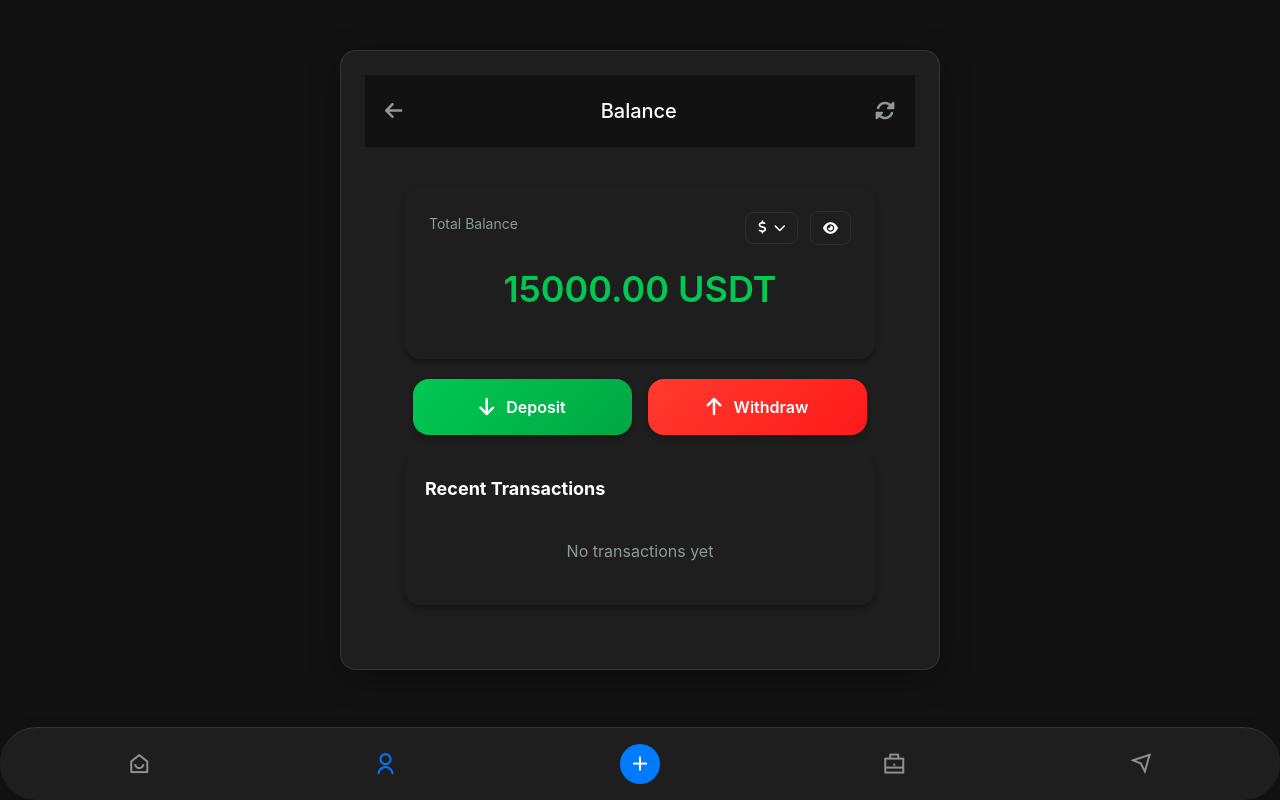
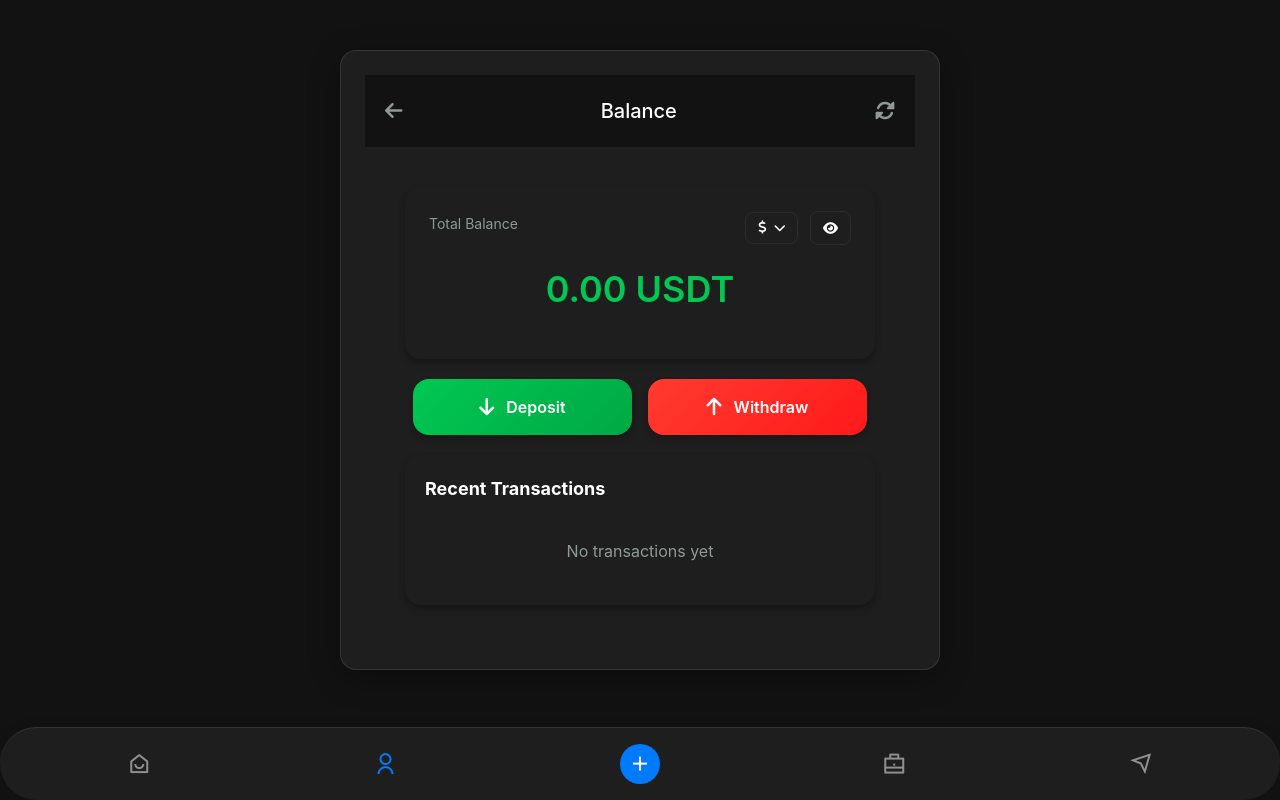
Before and after one commit to amirho33eincode/next, a plain HTML site: page responsive-card-hover-effects/balance.html in a window 1280 px wide. Drawn offline with nearby package versions, Linux system fonts and the light colour scheme.

Commit message:
Update balance.html

```diff
--- a/responsive-card-hover-effects/balance.html
+++ b/responsive-card-hover-effects/balance.html
@@ -133,7 +133,7 @@
                         </button>
                     </div>
                 </div>
-                <div class="balance-amount" id="total-balance">100.0 USDT</div>
+                <div class="balance-amount" id="total-balance">0.0 USDT</div>
             </div>
 
             <!-- Action Buttons -->
@@ -195,7 +195,7 @@
     <script>
         // Get wallet state from the main script
         let walletState = window.opener ? window.opener.walletState : {
-            balance: 15000.00,
+            balance: 0.00,
             transactions: []
         };
 
```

§ Exercise goal: Return every line from the entries that holds the string "script".

§ Reply to the exercise:
     <script>
         // Get wallet state from the main script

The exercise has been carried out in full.